MANHATTAN — Cheryl Rogowski, of Rogowski Farm, lost 80 acres of her 150-acre farm in Pine Island, N.Y., to Hurricane Irene.
“It was like going through a death,” Rogowski said, remembering August's pummelling of rain and wind. “It took me a month to accept it.”
Part of that loss included 15 acres of squashes and 10 acres of potatoes. She wasn’t able to save any of her sweet potatoes or her pumpkins, either.
“We just don’t have the supply to meet the demand,” Rogowski said. “We may lose customers.”
Farmers across the region have suffered devastating losses this season, with severe weather flooding fields of planted crops and ruining seasonal staples like squash and potatoes. August and September in the Northeast were the second wettest on record, with more than two feet of rain falling on New York City.
That has some calling fall of 2011 one of the worst seasons in the region's history, and prompting producers to seek help from aid organizations and their fellow farmers just to get by.
On a recent day at the Union Square Greenmarket, Rogowski Farm had set up a modest stand with a few sparse bins of squashes, which Rogowski purchased from neighboring farms that weren’t hit so hard.
In better years, she noted, she would have a bigger stand with 10 or 12 kinds of winter squashes, including white and blue pumpkins. This year, her stash included only four different varieties. She recently increased the price on those — from $1.50 to $2 a pound — to help stretch her supplies in a season of high demand.
“The storms happened at a very critical point,” she explained.
Michael Moran, a spokesperson for the state Department of Agriculture and Markets, agreed.
Hurricane Irene and Tropical Storm Lee, which struck the Northeast about two weeks later, hit before many farmers had a chance to harvest their crops already in the ground, he said.
It was also too late in the season to squeeze in another planting before the cold weather came, he added.
“Clearly there was tremendous damage done,” Moran said. “The combination of Irene and Lee together in very close proximity, and really continuing rainy and wet weather a good part of the time since then, has made this one of the worst disasters the state has seen.”
The storm discriminated geographically and topographically, walloping flood-prone areas while largely sparing farms on higher ground. The nature of the farm didn’t matter, sources said, and organic farms weren’t afforded any more of an edge than their non-organic counterparts.
But despite the damage and loss, experts agreed that shoppers should still be able to find all the signature fall foods this year.
“All products that you would hope to find at the Greenmarket for Thanksgiving will absolutely be there,” said Jeanne Hodesh, a spokeswoman for the Union Square Greenmarket.

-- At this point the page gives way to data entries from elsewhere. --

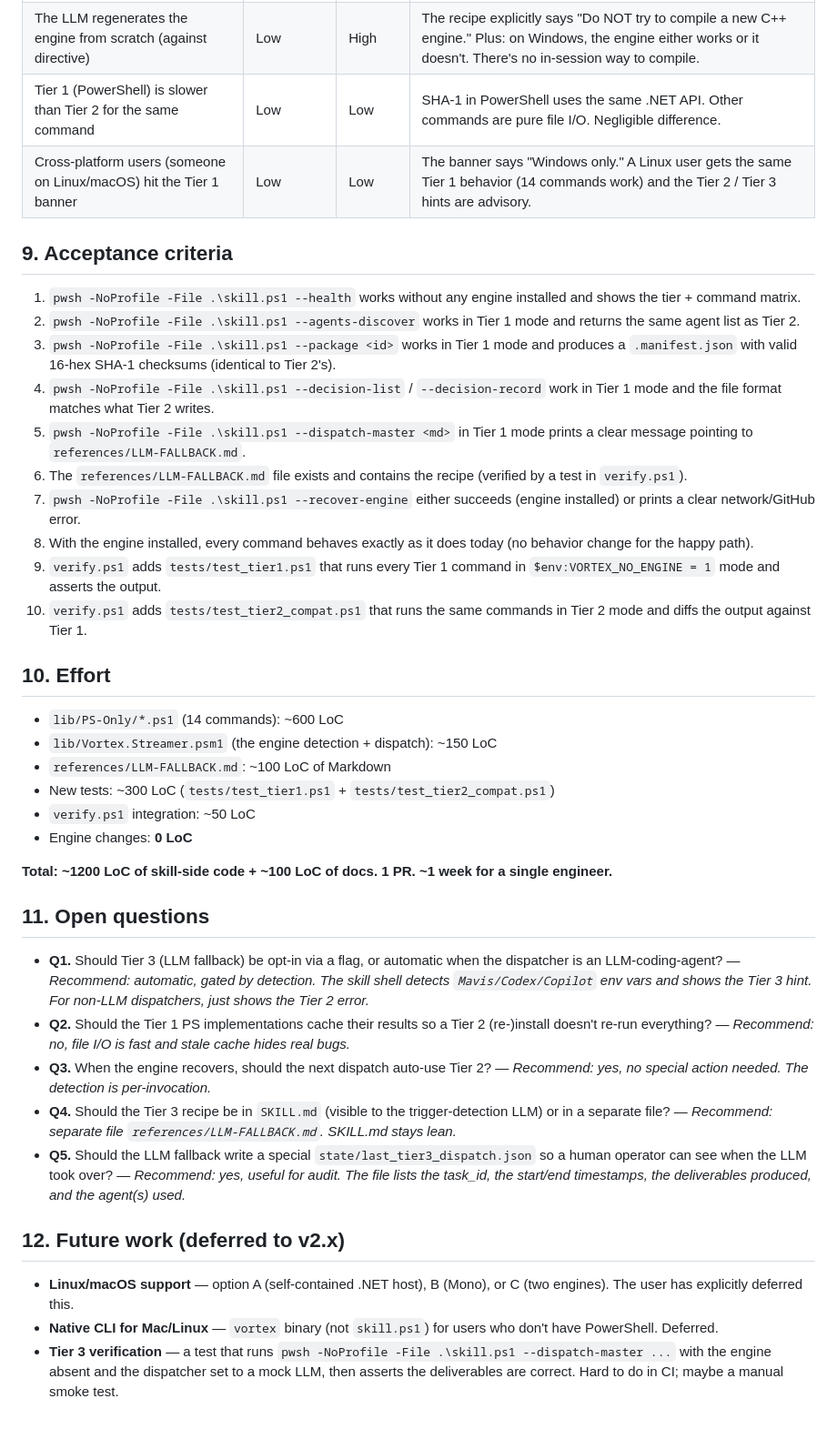
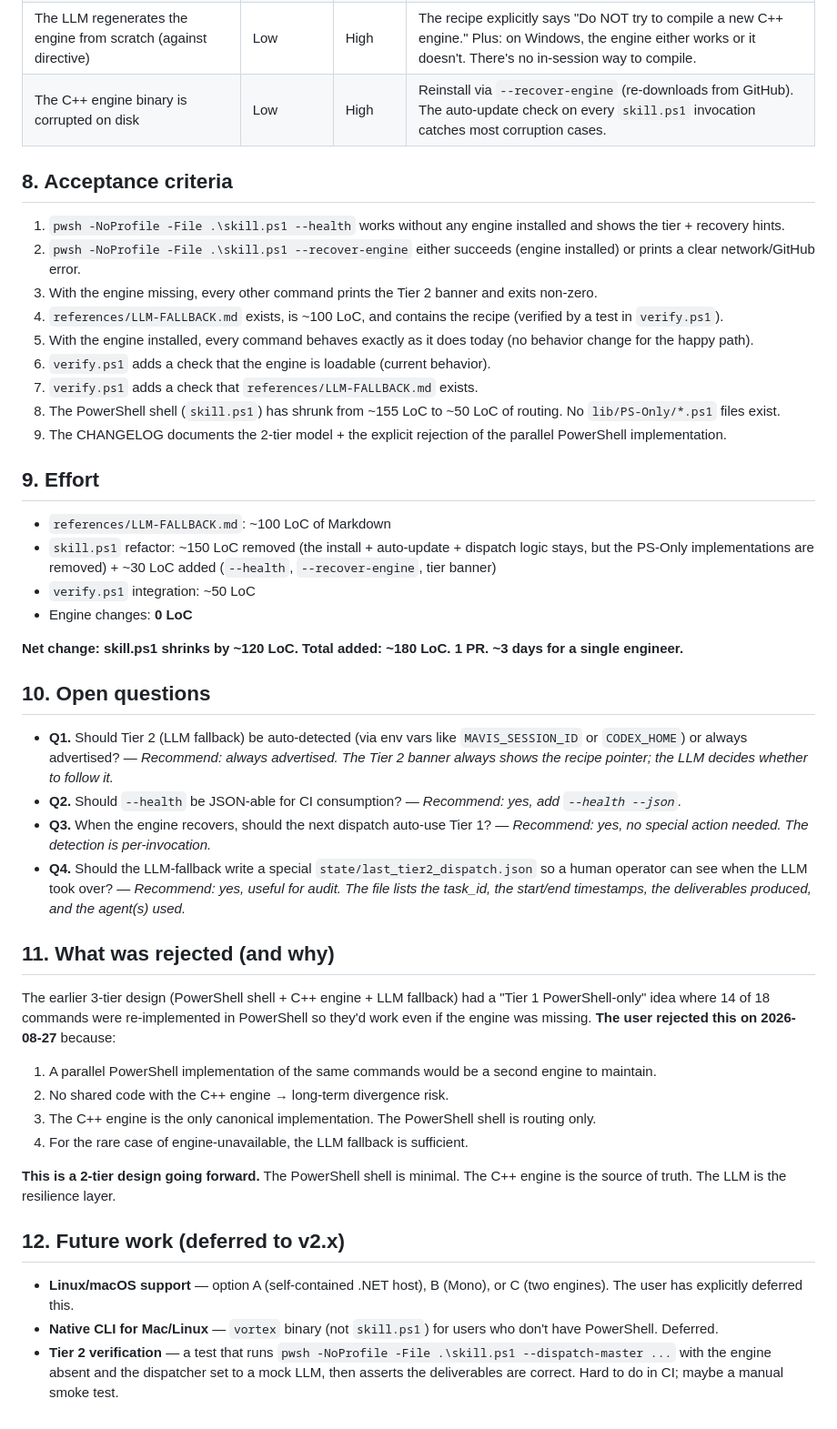
Before and after one commit to Cloudmeru/vortex-os-skill, a Markdown page: docs/prd-phase2/prd-08-engine-unavailable-degraded-mode.md, the part around one of its changes. Shown at 91% size. Drawn GitHub-style.

```diff
--- a/docs/prd-phase2/prd-08-engine-unavailable-degraded-mode.md
+++ b/docs/prd-phase2/prd-08-engine-unavailable-degraded-mode.md
@@ -266,41 +261,47 @@ $env:VORTEX_NO_ENGINE = '0'   # require engine (throw if missing)
 | The LLM regenerates the engine from scratch (against directive) | Low | High | The recipe explicitly says "Do NOT try to compile a new C++ engine." Plus: on Windows, the engine either works or it doesn't. There's no in-session way to compile. |
-| Tier 1 (PowerShell) is slower than Tier 2 for the same command | Low | Low | SHA-1 in PowerShell uses the same .NET API. Other commands are pure file I/O. Negligible difference. |
-| Cross-platform users (someone on Linux/macOS) hit the Tier 1 banner | Low | Low | The banner says "Windows only." A Linux user gets the same Tier 1 behavior (14 commands work) and the Tier 2 / Tier 3 hints are advisory. |
+| The C++ engine binary is corrupted on disk | Low | High | Reinstall via `--recover-engine` (re-downloads from GitHub). The auto-update check on every `skill.ps1` invocation catches most corruption cases. |
 
-## 9. Acceptance criteria
+## 8. Acceptance criteria
 
-1. `pwsh -NoProfile -File .\skill.ps1 --health` works without any engine installed and shows the tier + command matrix.
-2. `pwsh -NoProfile -File .\skill.ps1 --agents-discover` works in Tier 1 mode and returns the same agent list as Tier 2.
-3. `pwsh -NoProfile -File .\skill.ps1 --package <id>` works in Tier 1 mode and produces a `.manifest.json` with valid 16-hex SHA-1 checksums (identical to Tier 2's).
-4. `pwsh -NoProfile -File .\skill.ps1 --decision-list` / `--decision-record` work in Tier 1 mode and the file format matches what Tier 2 writes.
-5. `pwsh -NoProfile -File .\skill.ps1 --dispatch-master <md>` in Tier 1 mode prints a clear message pointing to `references/LLM-FALLBACK.md`.
-6. The `references/LLM-FALLBACK.md` file exists and contains the recipe (verified by a test in `verify.ps1`).
-7. `pwsh -NoProfile -File .\skill.ps1 --recover-engine` either succeeds (engine installed) or prints a clear network/GitHub error.
-8. With the engine installed, every command behaves exactly as it does today (no behavior change for the happy path).
-9. `verify.ps1` adds `tests/test_tier1.ps1` that runs every Tier 1 command in `$env:VORTEX_NO_ENGINE = 1` mode and asserts the output.
-10. `verify.ps1` adds `tests/test_tier2_compat.ps1` that runs the same commands in Tier 2 mode and diffs the output against Tier 1.
+1. `pwsh -NoProfile -File .\skill.ps1 --health` works without any engine installed and shows the tier + recovery hints.
+2. `pwsh -NoProfile -File .\skill.ps1 --recover-engine` either succeeds (engine installed) or prints a clear network/GitHub error.
+3. With the engine missing, every other command prints the Tier 2 banner and exits non-zero.
+4. `references/LLM-FALLBACK.md` exists, is ~100 LoC, and contains the recipe (verified by a test in `verify.ps1`).
+5. With the engine installed, every command behaves exactly as it does today (no behavior change for the happy path).
+6. `verify.ps1` adds a check that the engine is loadable (current behavior).
+7. `verify.ps1` adds a check that `references/LLM-FALLBACK.md` exists.
+8. The PowerShell shell (`skill.ps1`) has shrunk from ~155 LoC to ~50 LoC of routing. No `lib/PS-Only/*.ps1` files exist.
+9. The CHANGELOG documents the 2-tier model + the explicit rejection of the parallel PowerShell implementation.
 
-## 10. Effort
+## 9. Effort
 
-- `lib/PS-Only/*.ps1` (14 commands): ~600 LoC
-- `lib/Vortex.Streamer.psm1` (the engine detection + dispatch): ~150 LoC
 - `references/LLM-FALLBACK.md`: ~100 LoC of Markdown
-- New tests: ~300 LoC (`tests/test_tier1.ps1` + `tests/test_tier2_compat.ps1`)
+- `skill.ps1` refactor: ~150 LoC removed (the install + auto-update + dispatch logic stays, but the PS-Only implementations are removed) + ~30 LoC added (`--health`, `--recover-engine`, tier banner)
 - `verify.ps1` integration: ~50 LoC
 - Engine changes: **0 LoC**
 
-**Total: ~1200 LoC of skill-side code + ~100 LoC of docs. 1 PR. ~1 week for a single engineer.**
+**Net change: skill.ps1 shrinks by ~120 LoC. Total added: ~180 LoC. 1 PR. ~3 days for a single engineer.**
 
-## 11. Open questions
+## 10. Open questions
 
-- **Q1.** Should Tier 3 (LLM fallback) be opt-in via a flag, or automatic when the dispatcher is an LLM-coding-agent? — *Recommend: automatic, gated by detection. The skill shell detects `Mavis/Codex/Copilot` env vars and shows the Tier 3 hint. For non-LLM dispatchers, just shows the Tier 2 error.*
-- **Q2.** Should the Tier 1 PS implementations cache their results so a Tier 2 (re-)install doesn't re-run everything? — *Recommend: no, file I/O is fast and stale cache hides real bugs.*
-- **Q3.** When the engine recovers, should the next dispatch auto-use Tier 2? — *Recommend: yes, no special action needed. The detection is per-invocation.*
-- **Q4.** Should the Tier 3 recipe be in `SKILL.md` (visible to the trigger-detection LLM) or in a separate file? — *Recommend: separate file `references/LLM-FALLBACK.md`. SKILL.md stays lean.*
-- **Q5.** Should the LLM fallback write a special `state/last_tier3_dispatch.json` so a human operator can see when the LLM took over? — *Recommend: yes, useful for audit. The file lists the task_id, the start/end timestamps, the deliverables produced, and the agent(s) used.*
+- **Q1.** Should Tier 2 (LLM fallback) be auto-detected (via env vars like `MAVIS_SESSION_ID` or `CODEX_HOME`) or always advertised? — *Recommend: always advertised. The Tier 2 banner always shows the recipe pointer; the LLM decides whether to follow it.*
+- **Q2.** Should `--health` be JSON-able for CI consumption? — *Recommend: yes, add `--health --json`.*
+- **Q3.** When the engine recovers, should the next dispatch auto-use Tier 1? — *Recommend: yes, no special action needed. The detection is per-invocation.*
+- **Q4.** Should the LLM-fallback write a special `state/last_tier2_dispatch.json` so a human operator can see when the LLM took over? — *Recommend: yes, useful for audit. The file lists the task_id, the start/end timestamps, the deliverables produced, and the agent(s) used.*
+
+## 11. What was rejected (and why)
+
+The earlier 3-tier design (PowerShell shell + C++ engine + LLM fallback) had a "Tier 1 PowerShell-only" idea where 14 of 18 commands were re-implemented in PowerShell so they'd work even if the engine was missing. **The user rejected this on 2026-08-27** because:
+
+1. A parallel PowerShell implementation of the same commands would be a second engine to maintain.
+2. No shared code with the C++ engine → long-term divergence risk.
+3. The C++ engine is the only canonical implementation. The PowerShell shell is routing only.
+4. For the rare case of engine-unavailable, the LLM fallback is sufficient.
+
+**This is a 2-tier design going forward.** The PowerShell shell is minimal. The C++ engine is the source of truth. The LLM is the resilience layer.
 
 ## 12. Future work (deferred to v2.x)
 
 - **Linux/macOS support** — option A (self-contained .NET host), B (Mono), or C (two engines). The user has explicitly deferred this.
 - **Native CLI for Mac/Linux** — `vortex` binary (not `skill.ps1`) for users who don't have PowerShell. Deferred.
-- **Tier 3 verification** — a test that runs `pwsh -NoProfile -File .\skill.ps1 --dispatch-master ...` with the engine absent and the dispatcher set to a mock LLM, then asserts the deliverables are correct. Hard to do in CI; maybe a manual smoke test.
+- **Tier 2 verification** — a test that runs `pwsh -NoProfile -File .\skill.ps1 --dispatch-master ...` with the engine absent and the dispatcher set to a mock LLM, then asserts the deliverables are correct. Hard to do in CI; maybe a manual smoke test.
```
Also changed, not shown: other parts of docs/prd-phase2/prd-08-engine-unavailable-degraded-mode.md (+96 -101 lines), docs/prd-phase2/README.md (+23 -16 lines).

Costs for those products vary depending on the vendor, but Hodesh said that she has not seen a marked rise in prices across the board on any one product.
Jeff Williams, manager of governmental relations for the New York Farm Bureau, said that New Yorkers owe that decent supply of seasonal eats in large part to the supportive nature of the local farming community.
As in the case of Rogowski Farm, many farmers are filling the void of lost crops by purchasing those products from farms that were less severely impacted.
“There’s been a very nice collective effort to make people whole,” Williams said.
The arrangements are all made between individual farmers, but Williams said he hasn’t heard of any kind of price gouging taking place. In fact, Governor Andrew Cuomo has freed up state dollars to help farmers purchase crops from neighboring lands to supplement their yield, Williams added.
“New York is one of the biggest agricultural states in the nation,” he noted. “We need to make sure we live to fight another day.”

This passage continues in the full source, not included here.